YOUR OBJECTIVE: In the records that come next, find every line with "QgsFilterLineEdit". Return those lines.

DATA RECORDS:
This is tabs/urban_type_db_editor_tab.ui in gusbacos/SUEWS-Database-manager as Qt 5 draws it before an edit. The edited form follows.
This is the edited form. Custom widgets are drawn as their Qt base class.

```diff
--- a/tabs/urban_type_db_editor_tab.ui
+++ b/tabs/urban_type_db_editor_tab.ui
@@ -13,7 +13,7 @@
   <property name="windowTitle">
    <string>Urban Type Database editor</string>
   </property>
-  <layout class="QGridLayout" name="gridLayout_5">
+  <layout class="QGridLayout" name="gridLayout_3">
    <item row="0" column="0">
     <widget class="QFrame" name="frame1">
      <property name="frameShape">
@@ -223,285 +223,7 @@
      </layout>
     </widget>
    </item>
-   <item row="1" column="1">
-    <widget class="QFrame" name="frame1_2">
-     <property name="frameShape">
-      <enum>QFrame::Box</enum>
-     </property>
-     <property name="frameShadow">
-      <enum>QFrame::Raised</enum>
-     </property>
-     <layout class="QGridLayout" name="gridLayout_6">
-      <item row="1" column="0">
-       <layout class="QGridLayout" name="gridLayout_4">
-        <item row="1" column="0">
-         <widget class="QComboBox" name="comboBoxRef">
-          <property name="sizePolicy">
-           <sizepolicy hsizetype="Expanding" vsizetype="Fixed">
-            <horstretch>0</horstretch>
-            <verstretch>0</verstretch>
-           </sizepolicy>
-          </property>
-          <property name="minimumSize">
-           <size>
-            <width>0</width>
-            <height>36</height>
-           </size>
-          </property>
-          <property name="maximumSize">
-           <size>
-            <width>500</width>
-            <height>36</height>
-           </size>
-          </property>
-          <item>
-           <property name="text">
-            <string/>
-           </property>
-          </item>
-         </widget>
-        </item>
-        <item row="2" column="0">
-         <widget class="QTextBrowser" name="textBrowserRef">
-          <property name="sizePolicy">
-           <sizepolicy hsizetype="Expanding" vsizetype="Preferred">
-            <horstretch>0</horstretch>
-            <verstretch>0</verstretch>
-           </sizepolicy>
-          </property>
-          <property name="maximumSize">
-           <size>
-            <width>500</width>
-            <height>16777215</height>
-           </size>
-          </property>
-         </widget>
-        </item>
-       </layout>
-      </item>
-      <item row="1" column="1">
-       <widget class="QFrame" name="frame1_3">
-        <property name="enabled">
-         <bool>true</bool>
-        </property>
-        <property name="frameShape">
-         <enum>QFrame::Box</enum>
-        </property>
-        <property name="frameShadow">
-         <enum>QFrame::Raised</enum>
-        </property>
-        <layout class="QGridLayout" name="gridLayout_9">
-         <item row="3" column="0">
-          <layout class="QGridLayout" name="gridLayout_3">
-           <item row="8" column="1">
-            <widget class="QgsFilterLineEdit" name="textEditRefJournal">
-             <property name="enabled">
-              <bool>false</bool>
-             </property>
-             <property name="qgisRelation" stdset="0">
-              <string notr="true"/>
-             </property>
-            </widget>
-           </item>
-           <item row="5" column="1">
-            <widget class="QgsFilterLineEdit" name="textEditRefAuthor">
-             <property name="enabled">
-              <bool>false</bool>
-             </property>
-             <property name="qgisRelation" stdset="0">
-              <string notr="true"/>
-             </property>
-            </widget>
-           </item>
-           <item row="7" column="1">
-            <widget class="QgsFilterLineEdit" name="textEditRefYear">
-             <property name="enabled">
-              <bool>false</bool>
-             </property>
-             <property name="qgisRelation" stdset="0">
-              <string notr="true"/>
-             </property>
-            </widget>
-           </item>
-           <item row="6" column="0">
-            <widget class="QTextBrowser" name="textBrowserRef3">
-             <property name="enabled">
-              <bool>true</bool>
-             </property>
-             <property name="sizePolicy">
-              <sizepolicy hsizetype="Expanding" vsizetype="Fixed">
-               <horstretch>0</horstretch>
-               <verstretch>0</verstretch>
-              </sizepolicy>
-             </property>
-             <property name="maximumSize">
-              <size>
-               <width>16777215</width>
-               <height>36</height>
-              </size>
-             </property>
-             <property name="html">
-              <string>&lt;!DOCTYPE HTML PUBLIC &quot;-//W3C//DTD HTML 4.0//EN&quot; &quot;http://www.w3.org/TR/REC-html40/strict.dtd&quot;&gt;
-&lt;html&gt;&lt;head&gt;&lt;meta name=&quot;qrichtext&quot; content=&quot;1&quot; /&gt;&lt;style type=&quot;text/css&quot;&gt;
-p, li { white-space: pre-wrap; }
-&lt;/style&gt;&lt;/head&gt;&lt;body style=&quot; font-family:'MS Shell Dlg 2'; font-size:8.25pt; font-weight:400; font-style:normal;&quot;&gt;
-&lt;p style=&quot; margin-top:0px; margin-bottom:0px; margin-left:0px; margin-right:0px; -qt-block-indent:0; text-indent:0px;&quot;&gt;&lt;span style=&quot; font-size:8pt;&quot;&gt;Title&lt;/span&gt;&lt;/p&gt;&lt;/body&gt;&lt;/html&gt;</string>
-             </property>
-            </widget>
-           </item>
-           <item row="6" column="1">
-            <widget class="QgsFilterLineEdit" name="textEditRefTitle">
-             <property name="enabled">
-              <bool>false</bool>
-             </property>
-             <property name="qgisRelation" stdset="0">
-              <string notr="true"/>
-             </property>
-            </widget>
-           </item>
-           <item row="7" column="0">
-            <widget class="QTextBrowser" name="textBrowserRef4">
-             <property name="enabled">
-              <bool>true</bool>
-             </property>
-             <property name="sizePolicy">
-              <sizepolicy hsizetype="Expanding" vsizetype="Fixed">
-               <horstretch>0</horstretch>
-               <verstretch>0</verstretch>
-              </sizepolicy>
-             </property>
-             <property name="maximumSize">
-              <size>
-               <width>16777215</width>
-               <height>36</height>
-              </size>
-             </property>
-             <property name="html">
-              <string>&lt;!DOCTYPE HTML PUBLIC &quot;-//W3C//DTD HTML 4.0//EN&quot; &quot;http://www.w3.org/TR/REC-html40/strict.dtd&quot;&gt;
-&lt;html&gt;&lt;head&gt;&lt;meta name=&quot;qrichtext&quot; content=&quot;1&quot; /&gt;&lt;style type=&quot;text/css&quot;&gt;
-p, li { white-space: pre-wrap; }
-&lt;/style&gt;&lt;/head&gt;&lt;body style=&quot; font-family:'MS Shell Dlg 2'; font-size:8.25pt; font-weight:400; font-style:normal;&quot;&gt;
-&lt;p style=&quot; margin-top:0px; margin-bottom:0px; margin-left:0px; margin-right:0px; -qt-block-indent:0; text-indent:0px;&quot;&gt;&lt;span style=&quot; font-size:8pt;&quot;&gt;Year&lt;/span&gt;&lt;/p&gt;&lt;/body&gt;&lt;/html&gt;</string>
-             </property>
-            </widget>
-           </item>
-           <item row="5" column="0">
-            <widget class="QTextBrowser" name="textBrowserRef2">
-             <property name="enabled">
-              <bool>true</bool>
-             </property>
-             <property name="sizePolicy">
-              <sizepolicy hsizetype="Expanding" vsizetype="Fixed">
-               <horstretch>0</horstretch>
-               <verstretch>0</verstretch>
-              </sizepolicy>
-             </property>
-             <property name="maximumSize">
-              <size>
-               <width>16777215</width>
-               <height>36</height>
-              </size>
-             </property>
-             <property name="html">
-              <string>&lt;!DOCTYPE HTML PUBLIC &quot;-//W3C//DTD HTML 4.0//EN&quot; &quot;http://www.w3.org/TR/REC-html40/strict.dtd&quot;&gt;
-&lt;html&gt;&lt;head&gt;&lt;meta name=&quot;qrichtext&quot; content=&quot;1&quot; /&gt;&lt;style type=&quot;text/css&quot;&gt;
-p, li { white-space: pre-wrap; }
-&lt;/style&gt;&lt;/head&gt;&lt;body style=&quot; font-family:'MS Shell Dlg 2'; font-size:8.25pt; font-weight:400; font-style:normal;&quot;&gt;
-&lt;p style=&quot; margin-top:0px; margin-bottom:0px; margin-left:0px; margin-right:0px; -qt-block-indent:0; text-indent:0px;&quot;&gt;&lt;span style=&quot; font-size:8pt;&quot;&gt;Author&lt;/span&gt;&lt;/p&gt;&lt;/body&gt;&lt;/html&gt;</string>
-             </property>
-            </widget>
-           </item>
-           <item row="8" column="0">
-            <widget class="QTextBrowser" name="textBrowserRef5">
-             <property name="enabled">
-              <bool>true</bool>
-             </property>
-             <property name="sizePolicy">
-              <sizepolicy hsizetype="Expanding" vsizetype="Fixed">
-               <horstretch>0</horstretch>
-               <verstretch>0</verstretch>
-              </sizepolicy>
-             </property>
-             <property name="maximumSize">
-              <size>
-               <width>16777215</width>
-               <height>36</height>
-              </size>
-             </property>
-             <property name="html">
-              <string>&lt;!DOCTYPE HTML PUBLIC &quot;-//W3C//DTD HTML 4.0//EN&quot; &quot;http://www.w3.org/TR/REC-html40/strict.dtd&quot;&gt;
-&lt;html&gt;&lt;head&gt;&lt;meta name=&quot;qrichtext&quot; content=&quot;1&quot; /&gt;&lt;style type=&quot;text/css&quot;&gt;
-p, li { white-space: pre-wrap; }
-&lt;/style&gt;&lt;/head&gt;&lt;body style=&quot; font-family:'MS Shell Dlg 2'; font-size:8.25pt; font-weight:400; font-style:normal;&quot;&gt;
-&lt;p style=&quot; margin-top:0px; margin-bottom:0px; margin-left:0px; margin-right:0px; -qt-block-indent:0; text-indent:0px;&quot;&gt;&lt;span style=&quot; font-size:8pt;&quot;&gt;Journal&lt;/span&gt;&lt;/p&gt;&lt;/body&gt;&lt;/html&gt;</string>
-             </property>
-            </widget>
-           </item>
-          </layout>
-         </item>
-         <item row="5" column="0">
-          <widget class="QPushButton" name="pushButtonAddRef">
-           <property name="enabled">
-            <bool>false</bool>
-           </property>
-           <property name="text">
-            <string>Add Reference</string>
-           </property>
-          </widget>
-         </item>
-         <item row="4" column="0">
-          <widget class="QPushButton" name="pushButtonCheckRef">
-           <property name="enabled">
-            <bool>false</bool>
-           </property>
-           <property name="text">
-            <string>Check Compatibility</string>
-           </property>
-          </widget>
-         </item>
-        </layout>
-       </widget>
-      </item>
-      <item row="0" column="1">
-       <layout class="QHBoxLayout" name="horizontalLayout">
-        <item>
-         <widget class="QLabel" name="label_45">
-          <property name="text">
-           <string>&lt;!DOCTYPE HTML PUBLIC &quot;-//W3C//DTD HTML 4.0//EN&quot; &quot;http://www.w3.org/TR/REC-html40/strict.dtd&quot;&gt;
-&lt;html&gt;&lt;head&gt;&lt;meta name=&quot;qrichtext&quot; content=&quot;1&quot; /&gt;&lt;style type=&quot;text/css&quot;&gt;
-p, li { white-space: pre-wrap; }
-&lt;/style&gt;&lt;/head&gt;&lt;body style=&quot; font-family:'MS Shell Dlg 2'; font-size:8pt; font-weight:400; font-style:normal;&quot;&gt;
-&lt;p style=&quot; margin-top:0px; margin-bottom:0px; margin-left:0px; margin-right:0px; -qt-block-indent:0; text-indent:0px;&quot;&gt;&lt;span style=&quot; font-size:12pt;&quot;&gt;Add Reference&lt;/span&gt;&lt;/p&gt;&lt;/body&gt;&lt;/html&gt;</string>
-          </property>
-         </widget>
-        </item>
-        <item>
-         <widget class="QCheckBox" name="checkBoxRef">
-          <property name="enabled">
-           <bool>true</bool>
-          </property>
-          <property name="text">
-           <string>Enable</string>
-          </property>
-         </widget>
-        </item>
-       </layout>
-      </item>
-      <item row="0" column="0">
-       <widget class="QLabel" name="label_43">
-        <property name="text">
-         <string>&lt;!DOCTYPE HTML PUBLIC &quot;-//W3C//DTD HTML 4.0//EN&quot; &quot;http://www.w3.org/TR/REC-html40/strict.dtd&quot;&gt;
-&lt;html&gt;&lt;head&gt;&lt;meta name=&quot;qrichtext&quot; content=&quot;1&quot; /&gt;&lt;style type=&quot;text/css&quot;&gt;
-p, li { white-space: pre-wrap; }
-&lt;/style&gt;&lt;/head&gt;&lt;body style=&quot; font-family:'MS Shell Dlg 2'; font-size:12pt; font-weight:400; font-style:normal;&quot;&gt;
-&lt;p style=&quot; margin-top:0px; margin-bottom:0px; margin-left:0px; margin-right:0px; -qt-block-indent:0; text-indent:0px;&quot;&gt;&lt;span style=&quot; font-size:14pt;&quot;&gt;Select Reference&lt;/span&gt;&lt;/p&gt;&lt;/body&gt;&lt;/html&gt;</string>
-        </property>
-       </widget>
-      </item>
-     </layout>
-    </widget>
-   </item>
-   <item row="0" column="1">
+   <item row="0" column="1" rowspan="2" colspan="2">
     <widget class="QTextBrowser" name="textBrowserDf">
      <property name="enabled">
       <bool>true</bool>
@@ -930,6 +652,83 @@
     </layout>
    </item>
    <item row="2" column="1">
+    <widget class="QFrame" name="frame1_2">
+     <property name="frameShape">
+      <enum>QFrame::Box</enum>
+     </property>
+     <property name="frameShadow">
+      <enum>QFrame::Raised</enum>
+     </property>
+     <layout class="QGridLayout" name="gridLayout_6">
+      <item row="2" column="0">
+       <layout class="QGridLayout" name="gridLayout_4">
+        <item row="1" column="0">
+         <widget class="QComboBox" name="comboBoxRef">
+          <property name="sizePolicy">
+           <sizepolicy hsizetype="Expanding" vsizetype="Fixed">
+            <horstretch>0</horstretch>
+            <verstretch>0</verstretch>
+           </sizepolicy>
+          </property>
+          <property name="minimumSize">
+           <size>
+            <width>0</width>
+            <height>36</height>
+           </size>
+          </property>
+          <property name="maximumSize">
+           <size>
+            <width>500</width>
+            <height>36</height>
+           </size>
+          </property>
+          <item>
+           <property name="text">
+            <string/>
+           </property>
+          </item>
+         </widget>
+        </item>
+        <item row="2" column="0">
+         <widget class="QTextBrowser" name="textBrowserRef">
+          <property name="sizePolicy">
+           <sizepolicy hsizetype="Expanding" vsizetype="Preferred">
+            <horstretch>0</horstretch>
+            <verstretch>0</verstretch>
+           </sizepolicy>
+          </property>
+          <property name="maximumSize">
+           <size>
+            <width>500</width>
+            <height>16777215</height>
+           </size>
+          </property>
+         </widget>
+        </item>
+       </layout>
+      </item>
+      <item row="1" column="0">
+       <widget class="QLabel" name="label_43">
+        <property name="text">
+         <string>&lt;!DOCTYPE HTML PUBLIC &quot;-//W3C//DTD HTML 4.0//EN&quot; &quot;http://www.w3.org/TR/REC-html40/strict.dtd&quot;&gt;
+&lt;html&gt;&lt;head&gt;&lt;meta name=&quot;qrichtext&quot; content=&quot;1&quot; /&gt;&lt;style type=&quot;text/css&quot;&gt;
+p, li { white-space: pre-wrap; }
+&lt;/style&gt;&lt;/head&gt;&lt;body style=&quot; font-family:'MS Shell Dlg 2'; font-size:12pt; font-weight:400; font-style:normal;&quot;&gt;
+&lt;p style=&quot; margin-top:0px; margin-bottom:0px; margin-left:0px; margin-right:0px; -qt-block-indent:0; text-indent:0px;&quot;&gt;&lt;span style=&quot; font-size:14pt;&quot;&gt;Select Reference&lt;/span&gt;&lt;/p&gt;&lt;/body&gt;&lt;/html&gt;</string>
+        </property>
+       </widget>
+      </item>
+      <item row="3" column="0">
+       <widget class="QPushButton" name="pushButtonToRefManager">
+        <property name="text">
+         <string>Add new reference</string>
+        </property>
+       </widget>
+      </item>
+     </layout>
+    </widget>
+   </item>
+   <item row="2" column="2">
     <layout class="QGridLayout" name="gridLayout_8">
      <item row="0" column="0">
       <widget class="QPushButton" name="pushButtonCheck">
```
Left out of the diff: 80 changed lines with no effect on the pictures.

RESPONSE FOR THIS EXERCISE:
-            <widget class="QgsFilterLineEdit" name="textEditRefJournal">
-            <widget class="QgsFilterLineEdit" name="textEditRefAuthor">
-            <widget class="QgsFilterLineEdit" name="textEditRefYear">
-            <widget class="QgsFilterLineEdit" name="textEditRefTitle">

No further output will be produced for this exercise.